Liquidating trust and tax

Partners, however, can only take a loss on their returns if it's solely the result of a liquidating distribution of cash, outstanding partnership receivables or inventory items.If the partnership distributes property -- anything other than cash and property treated as cash -- during its liquidation, it has no immediate tax effect.As a result, the tax effects of a partnership that makes liquidating distributions only impacts the partners who receive them.To be taxed as a liquidating distribution, however, a partner's interest in the partnership must terminate.At the same time, the trust issues a K-1, which breaks down the distribution, or how much of the distributed money came from principal versus interest.The K-1 is the form that lets the beneficiary know his tax liability from trust distributions.The K-1 schedule for taxing distributed amounts is generated by the trust and handed over to the IRS.The IRS, in turn, delivers the document to the beneficiary to pay the tax.

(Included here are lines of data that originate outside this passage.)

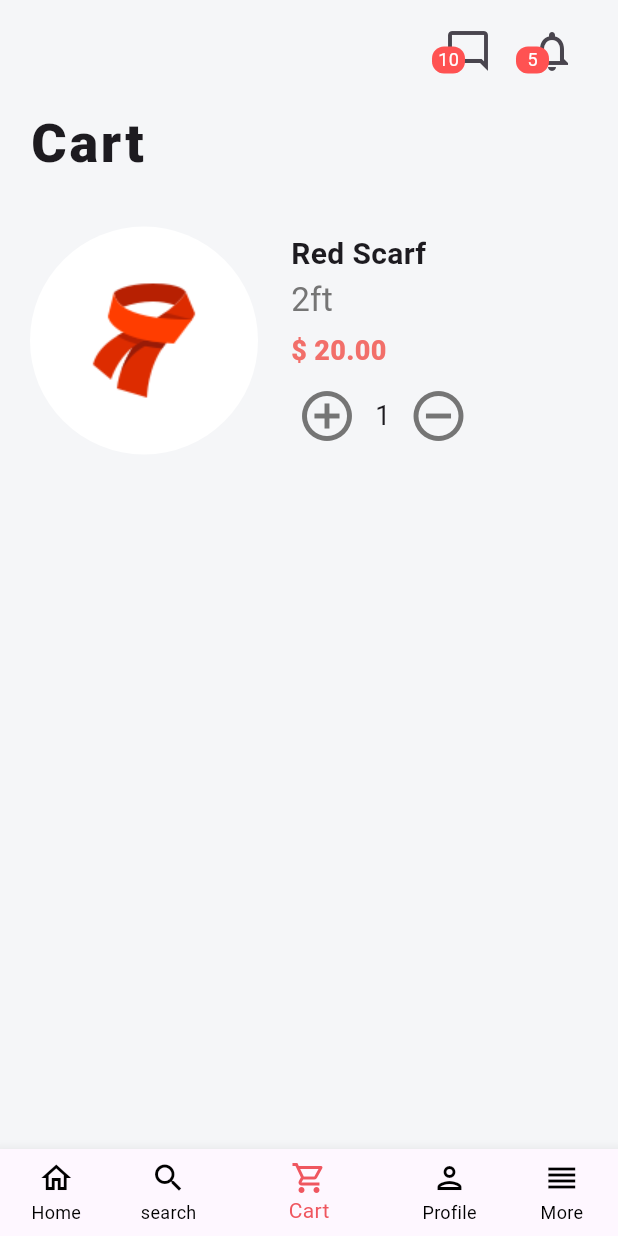
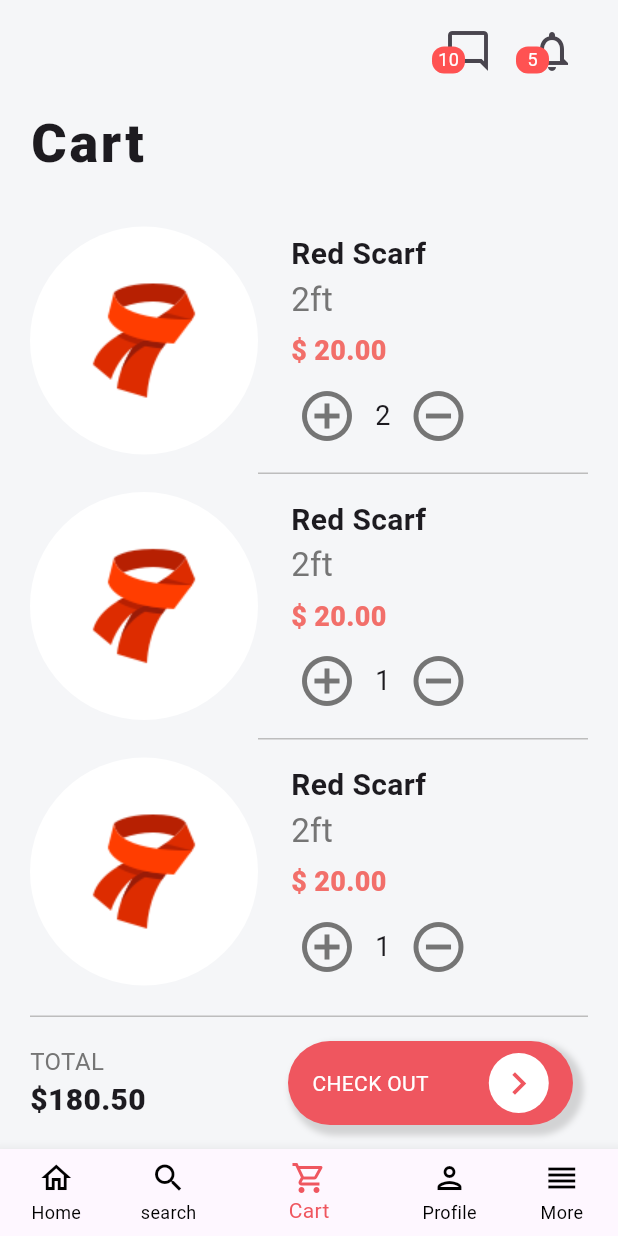
Before and after one commit to youssefhedefa/e_commerce, a Flutter app: the screen it shows after launch, item 3 of the bottom bar chosen, after a tap on the "add circle outline" icon, on a phone screen of 412 x 824 dp. Run offline on Flutter 3.47's test engine with Material 2 defaults, Android fonts, the phone set to English and light mode, and no system bars; our stand-ins replace bloc, dartz, firebase_auth, firebase_core, flutter_bloc, modal_progress_hud_nsn and 1 more; accounts and stored records are empty.

Commit message:
complete cart ui design

```diff
--- a/lib/features/cart/presentation/views/cart_view.dart
+++ b/lib/features/cart/presentation/views/cart_view.dart
@@ -1,10 +1,9 @@
-import 'package:e_commerce/core/utils/mobile_dimensions.dart';
-import 'package:e_commerce/core/utils/my_assets.dart';
+import 'package:e_commerce/features/cart/presentation/views/widgets/custom_divider.dart';
 import 'package:e_commerce/features/home/presentation/views/widgets/custom_app_bar.dart';
 import 'package:e_commerce/features/home/presentation/views/widgets/custom_label.dart';
 import 'package:flutter/material.dart';
-
-import 'widgets/cart_item.dart';
+import 'widgets/cart_footer.dart';
+import 'widgets/custom_cart_list.dart';
 
 class CartView extends StatelessWidget {
   const CartView({Key? key}) : super(key: key);
@@ -27,7 +26,9 @@ class CartView extends StatelessWidget {
               SizedBox(
                 height: 18,
               ),
-              CartItem(),
+              CustomCartList(),
+              CustomDivider(width: double.infinity),
+              CartFooter()
             ],
           ),
         ),
--- /dev/null
+++ b/lib/features/cart/presentation/views/widgets/cart_footer.dart
@@ -0,0 +1,36 @@
+import 'package:flutter/material.dart';
+import 'custom_check_out_button.dart';
+
+class CartFooter extends StatelessWidget {
+  const CartFooter({Key? key}) : super(key: key);
+
+  @override
+  Widget build(BuildContext context) {
+    return Row(
+      children: [
+        Column(
+          crossAxisAlignment: CrossAxisAlignment.start,
+          children: [
+            Text(
+              'TOTAL',
+              style: TextStyle(
+                color: Colors.grey[600],
+                fontWeight: FontWeight.w400,
+                fontSize: 16,
+              ),
+            ),
+            const Text(
+              '\$180.50',
+              style: TextStyle(
+                fontWeight: FontWeight.w900,
+                fontSize: 20,
+              ),
+            ),
+          ],
+        ),
+        const Spacer(),
+        const CustomCheckOutButton(),
+      ],
+    );
+  }
+}
--- /dev/null
+++ b/lib/features/cart/presentation/views/widgets/custom_cart_list.dart
@@ -0,0 +1,19 @@
+import 'package:e_commerce/core/utils/mobile_dimensions.dart';
+import 'package:flutter/material.dart';
+
+import 'cart_item.dart';
+import 'custom_divider.dart';
+
+class CustomCartList extends StatelessWidget {
+  const CustomCartList({Key? key}) : super(key: key);
+
+  @override
+  Widget build(BuildContext context) {
+    return Flexible(
+      child: ListView.separated(
+          itemBuilder: ((context, index) => const CartItem()),
+          separatorBuilder: (context, index) =>  CustomDivider(width: MobileDimensions.getWidth(context)-40-76*2,),
+          itemCount: 3),
+    );
+  }
+}
--- /dev/null
+++ b/lib/features/cart/presentation/views/widgets/custom_check_out_button.dart
@@ -0,0 +1,53 @@
+import 'package:flutter/material.dart';
+
+class CustomCheckOutButton extends StatelessWidget {
+  const CustomCheckOutButton({Key? key}) : super(key: key);
+
+  @override
+  Widget build(BuildContext context) {
+    return Padding(
+      padding: const EdgeInsets.only(top:16.0,right: 10,bottom: 16),
+      child: Container(
+        width: 190,
+        height: 56,
+        decoration: BoxDecoration(
+          color: const Color.fromRGBO(239, 86, 95, 1),
+          borderRadius: BorderRadiusDirectional.circular(40),
+          boxShadow: [
+            BoxShadow(
+              color: Colors.grey.withOpacity(0.4),
+              spreadRadius: 3,
+              blurRadius: 3,
+              offset: const Offset(4, 4), // changes position of shadow
+            ),
+          ],
+        ),
+        child: const Row(
+          mainAxisAlignment: MainAxisAlignment.center,
+          crossAxisAlignment: CrossAxisAlignment.center,
+          children: [
+            Text(
+              'CHECK OUT',
+              style: TextStyle(
+                color: Colors.white,
+              ),
+            ),
+            SizedBox(width: 40,),
+            Align(
+              alignment: Alignment.centerRight,
+              child: CircleAvatar(
+                backgroundColor: Colors.white,
+                child:Icon(
+                  Icons.navigate_next,
+                  color: Color.fromRGBO(239, 86, 95, 1),
+                  size: 30,
+                ),
+              ),
+            ),
+            //SizedBox(width: 12,),
+          ],
+        ),
+      ),
+    );
+  }
+}
--- /dev/null
+++ b/lib/features/cart/presentation/views/widgets/custom_divider.dart
@@ -0,0 +1,19 @@
+import 'package:flutter/material.dart';
+
+class CustomDivider extends StatelessWidget {
+  const CustomDivider({Key? key, required this.width}) : super(key: key);
+
+  final double width;
+
+  @override
+  Widget build(BuildContext context) {
+    return Align(
+      alignment: Alignment.centerRight,
+      child: Container(
+        width: width,
+        height: 1,
+        color: Colors.grey[400],
+      ),
+    );
+  }
+}
--- a/lib/features/cart/presentation/views/widgets/item_counter.dart
+++ b/lib/features/cart/presentation/views/widgets/item_counter.dart
@@ -1,7 +1,15 @@
 import 'package:flutter/material.dart';
 
-class ItemCounter extends StatelessWidget {
+class ItemCounter extends StatefulWidget {
   const ItemCounter({Key? key}) : super(key: key);
+
+  @override
+  State<ItemCounter> createState() => _ItemCounterState();
+}
+
+class _ItemCounterState extends State<ItemCounter> {
+
+  int _counter = 1;
 
   @override
   Widget build(BuildContext context) {
@@ -12,7 +20,11 @@ class ItemCounter extends StatelessWidget {
         mainAxisSize: MainAxisSize.max,
         children: [
           IconButton(
-            onPressed: () {},
+            onPressed: () {
+              setState(() {
+                _counter++;
+              });
+            },
             icon: Icon(
               Icons.add_circle_outline,
               size: 40,
@@ -23,15 +35,19 @@ class ItemCounter extends StatelessWidget {
             ),
           ),
           const SizedBox(width: 8,),
-          const Text(
-            '1',
-            style: TextStyle(
+          Text(
+            _counter.toString(),
+            style:const TextStyle(
                 fontSize: 18
             ),
           ),
           const SizedBox(width: 8,),
           IconButton(
-            onPressed: () {},
+            onPressed: () {
+              setState(() {
+                _counter--;
+              });
+            },
             icon: Icon(
               Icons.remove_circle_outline,
               size: 40,
--- /dev/null
+++ b/lib/features/home/presentation/views/widgets/custom_see_more_item.dart
@@ -0,0 +1,44 @@
+import 'package:flutter/material.dart';
+
+class CustomSeeMoreItem extends StatelessWidget {
+  const CustomSeeMoreItem({Key? key, required this.color}) : super(key: key);
+
+  final Color color;
+
+  @override
+  Widget build(BuildContext context) {
+    return Positioned(
+      bottom: 10,
+      left: 10,
+      child: Container(
+        width: 130,
+        height: 56,
+        decoration: BoxDecoration(
+          color: Colors.white,
+          borderRadius: BorderRadiusDirectional.circular(40),
+        ),
+        child: Row(
+          mainAxisAlignment: MainAxisAlignment.center,
+          children: [
+            Text(
+              'SEE MORE',
+              style: TextStyle(
+                color: Colors.grey[600],
+
+              ),
+            ),
+            const SizedBox(width: 10,),
+            CircleAvatar(
+              backgroundColor: color,
+              child:const Icon(
+                Icons.navigate_next,
+                color: Colors.white,
+                size: 30,
+              ),
+            ),
+          ],
+        ),
+      ),
+    );
+  }
+}
--- a/lib/features/home/presentation/views/widgets/items/offer_item.dart
+++ b/lib/features/home/presentation/views/widgets/items/offer_item.dart
@@ -1,4 +1,5 @@
 import 'package:e_commerce/core/utils/mobile_dimensions.dart';
+import 'package:e_commerce/features/home/presentation/views/widgets/custom_see_more_item.dart';
 import 'package:flutter/material.dart';
 
 class OffersItem extends StatelessWidget {
@@ -27,39 +28,7 @@ class OffersItem extends StatelessWidget {
               ),
             ),
           ),
-          Positioned(
-            bottom: 10,
-            left: 10,
-            child: Container(
-              width: 130,
-              height: 56,
-              decoration: BoxDecoration(
-                color: Colors.white,
-                borderRadius: BorderRadiusDirectional.circular(40),
-              ),
-              child: Row(
-                mainAxisAlignment: MainAxisAlignment.center,
-                children: [
-                  Text(
-                    'SEE MORE',
-                    style: TextStyle(
-                      color: Colors.grey[600],
-
-                    ),
-                  ),
-                  const SizedBox(width: 10,),
-                  CircleAvatar(
-                    backgroundColor: color,
-                    child:const Icon(
-                      Icons.navigate_next,
-                      color: Colors.white,
-                      size: 30,
-                    ),
-                  ),
-                ],
-              ),
-            ),
-          ),
+          CustomSeeMoreItem(color: color),
         ],
       ),
     );
```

Initially, your basis is equal to the amount of cash plus your basis -- or cost -- in any property contributed to the business.Upon liquidation of a partnership, the Internal Revenue Service views the distributions as a sale of a partnership interest; as a result, gains are generally taxed as long-term capital gains to partners.Therefore, partners who have held an interest in the partnership for more than one year as of the date of a liquidating distribution will pay lower rates of tax on the gain than they do on a partnership's operating profit.Regardless of the amount of cash you receive, your basis in the distributed property is never less than zero.If your basis is zero, this means the amount you eventually sell the property for is all taxable gain.

Leave a Reply